One of the biggest questions asked of Pogrebin was about Ms.’s role in shaping the coverage of other women’s magazines, inspiring the glossies’ inclusion of issue-oriented, reported features that stand out amongst the makeup and style pieces. Another question addressed? Whether Ms., which began as an offshoot of New York magazine, after all, has had an influence in today’s online media culture. She says:
That cutting edge role is now largely filled by thousands, if not millions, of bloggers and online publications. As a result, no single source functions as a “clearinghouse” or authoritative voice in the way that Ms. did in the 70s and 80s. Today’s alternative media have drastically changed the landscape both for good and for ill. For good, because it’s healthy to have many different points of view in the mix. For ill, because most of us are suffering from information overload and the impact of an important story can get lost in the online noise. These days, it’s rare for an event affecting women to enter the collective consciousness and to engage millions in a shared, simultaneous national conversation. But when it does happen, it makes a difference — witness how the rape remarks of two Republican candidates’ comments outraged women all over the country and lost the men their election.
Indeed in many ways, Ms., a fine magazine to which I’ve been proud to contribute, is a godmother of sorts for the thriving “ladyblog” universe to which the Sisterhood belongs.
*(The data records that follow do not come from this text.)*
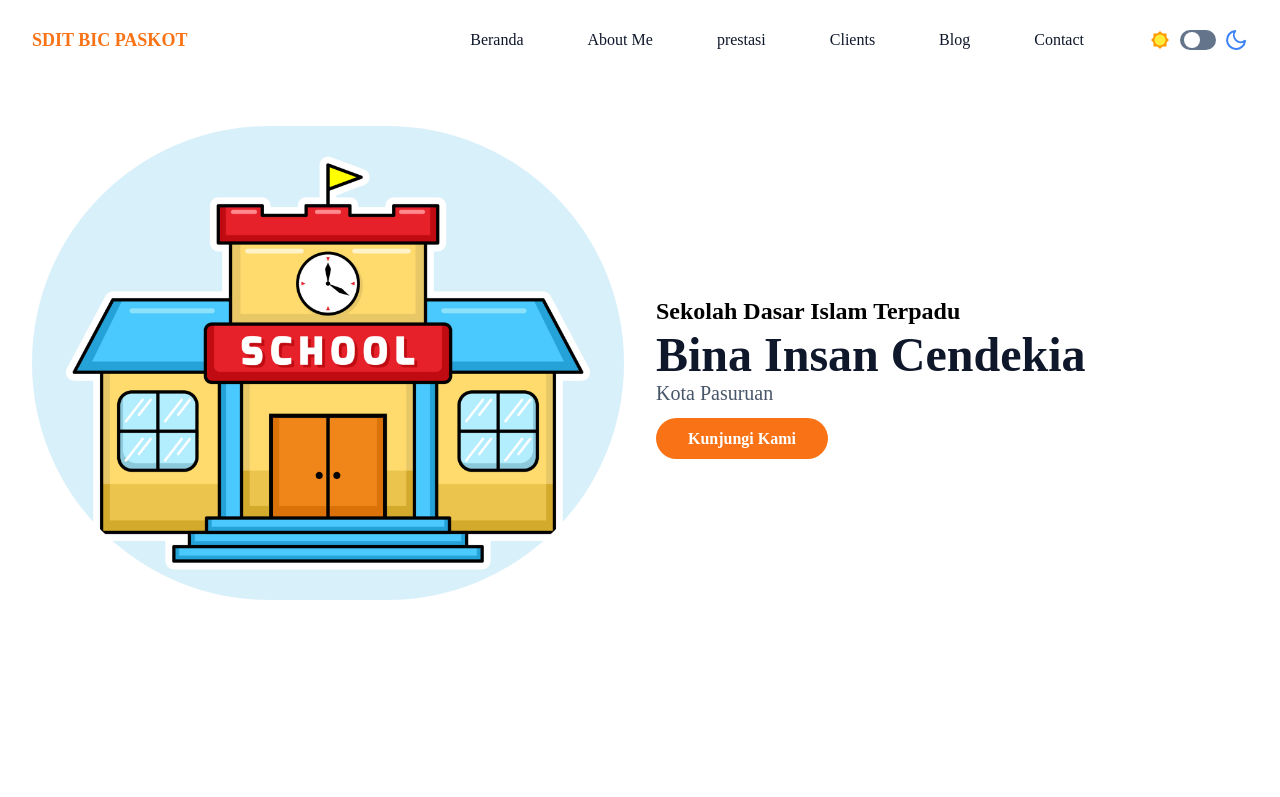
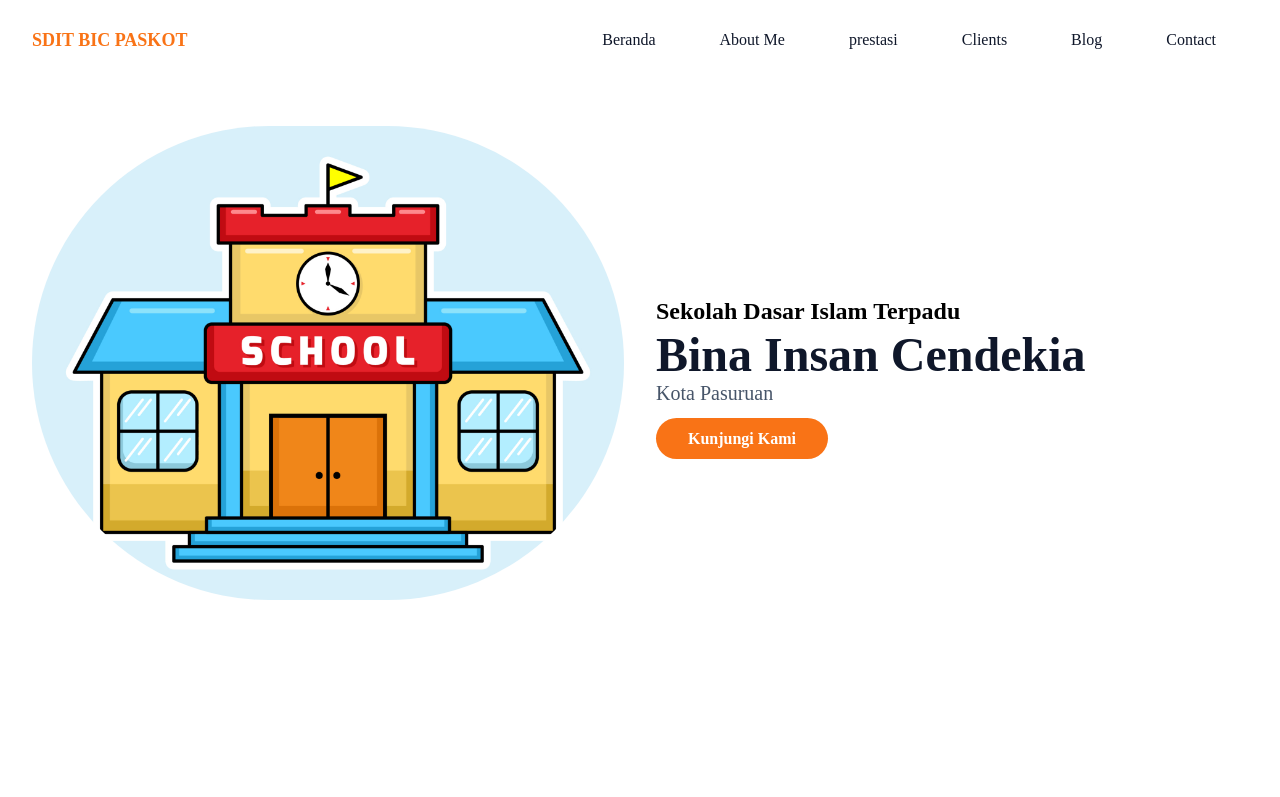
Before and after one commit to MKrisnandaVS/bic, a plain HTML site: page index.html in a window 1280 px wide. Shown: the top 797 px of the page. Drawn offline with nearby package versions, Linux system fonts and the light colour scheme; a web font is replaced by a local one.

Commit message:
bismillah

```diff
--- a/index.html
+++ b/index.html
@@ -70,18 +70,6 @@
         font-family: "Delius";
       }
     </style>
-    <!-- Darkmode -->
-    <script>
-      if (
-        localStorage.getItem("theme") === "dark" ||
-        (!localStorage.getItem("theme") &&
-          window.matchMedia("(prefers-color-scheme: dark)").matches)
-      ) {
-        document.documentElement.classList.add("dark");
-      } else {
-        document.documentElement.classList.remove("dark");
-      }
-    </script>
     <!-- Tittle -->
     <title>SDIT BIC KOTA PASURUAN</title>
   </head>
@@ -161,54 +149,6 @@
                     >Contact</a
                   >
                 </li>
-                <li class="flex items-center pl-8 mt-5 lg:mt-0">
-                  <div class="flex items-center">
-                    <!-- Logo Matahari -->
-                    <svg
-                      class="mr-2 h-6 w-6"
-                      xmlns="http://www.w3.org/2000/svg"
-                      viewBox="0 0 48 48"
-                    >
-                      <path fill="#FF9800" d="M11 11H37V37H11z"></path>
-                      <path
-                        fill="#FF9800"
-                        d="M11.272 11.272H36.728V36.728H11.272z"
-                        transform="rotate(-45.001 24 24)"
-                      ></path>
-                      <path
-                        fill="#FFEB3B"
-                        d="M13,24c0,6.077,4.923,11,11,11c6.076,0,11-4.923,11-11s-4.924-11-11-11C17.923,13,13,17.923,13,24"
-                      ></path>
-                    </svg>
-
-                    <input type="checkbox" id="dark-toggle" class="hidden" />
-                    <label for="dark-toggle">
-                      <div
-                        class="flex h-5 w-9 cursor-pointer items-center rounded-full bg-slate-500 p-1"
-                      >
-                        <div
-                          class="toggle-circle h-4 w-4 bg-white rounded-full transition duration-300 ease-in-out"
-                        ></div>
-                      </div>
-                    </label>
-
-                    <!-- Logo Bulan -->
-                    <svg
-                      class="ml-2 h-6 w-6 text-blue-500"
-                      xmlns="http://www.w3.org/2000/svg"
-                      fill="none"
-                      viewBox="0 0 24 24"
-                      stroke="currentColor"
-                      stroke-width="2"
-                    >
-                      <path
-                        stroke-linecap="round"
-                        stroke-linejoin="round"
-                        d="M21 12.79A9 9 0 1111.21 3 7 7 0 0021 12.79z"
-                      />
-                    </svg>
-                  </div>
-                </li>
               </ul>
             </nav>
           </div>
@@ -263,7 +203,9 @@
             <h3 class="font-bold uppercase text-primary text-xl mb-3">
               Kata Sambutan
             </h3>
-            <p class="font-medium text-base text-secondary max-w-xl text-justify">
+            <p
+              class="font-medium text-base text-secondary max-w-xl text-justify"
+            >
               Lorem, ipsum dolor sit amet consectetur adipisicing elit. Eum
               explicabo numquam voluptatibus tempora magni pariatur provident
               aut eveniet dolore. Quisquam quis voluptas dolorem ipsum quod
@@ -271,10 +213,13 @@
               numquam, quasi nisi illum voluptatem. Libero, minus tempora quae
               velit consequuntur eveniet officia suscipit atque mollitia!
             </p>
-
           </div>
           <div class="w-full px-4 lg:w-1/2">
-            <img src="/img/butititk.png" alt="Foto Sambutan" class="rounded-lg" />
+            <img
+              src="/img/butititk.png"
+              alt="Foto Sambutan"
+              class="rounded-lg"
+            />
           </div>
         </div>
       </div>
@@ -393,11 +338,11 @@
         </div>
         <div class="flex justify-center items-center">
           <a
-              href="https://www.instagram.com/sditbicpasuruan/"
-              target="_blank"
-              class="text-base font-semibold text-white bg-primary py-3 px-8 rounded-full hover:opacity-80 transition duration-300 ease-in-out"
-              >Lihat Selengkapnya</a
-            >
+            href="https://www.instagram.com/sditbicpasuruan/"
+            target="_blank"
+            class="text-base font-semibold text-white bg-primary py-3 px-8 rounded-full hover:opacity-80 transition duration-300 ease-in-out"
+            >Lihat Selengkapnya</a
+          >
         </div>
       </div>
     </section>
```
As a pioneering contemporary media organization devoted to exploring the role of gender in topical issues, Ms. began a trend that seems here to stay. Rather than fashion, beauty and relationship tips, the new types of women’s publications try to rectify an inattention to gender in mainstream spaces, taking a serious (well, not always) and analytical gender lens to hot topics and looking for women and queer people behind the big stories of the day. And when they do address relationships and fashion, they try to “unpack” conventional assumptions.
The question with these publications has always been whether they influence overall news coverage for the better, or create a walled off “ghetto” where important stories get niche placement. I’m beginning to think the answer is the former. As the proliferation of overtly ideological spaces (feminist blogs), gender-oriented mainstream blogs (Jezebel or Double X), and issue-focused publications demonstrates, there is a seemingly endless appetite for publications that will deliver the news, as Ms. has long done, with a different lens.
I recently asked a friend who is a rabid news consumer why she reads these sites, and she told me what confirmed my own feelings: People don’t read “ladyblogs” and publications like Ms. because they want to be spoken to woman to woman. They read them because they know that’s where they’ll find the content they’re looking for. And those readers include men, too.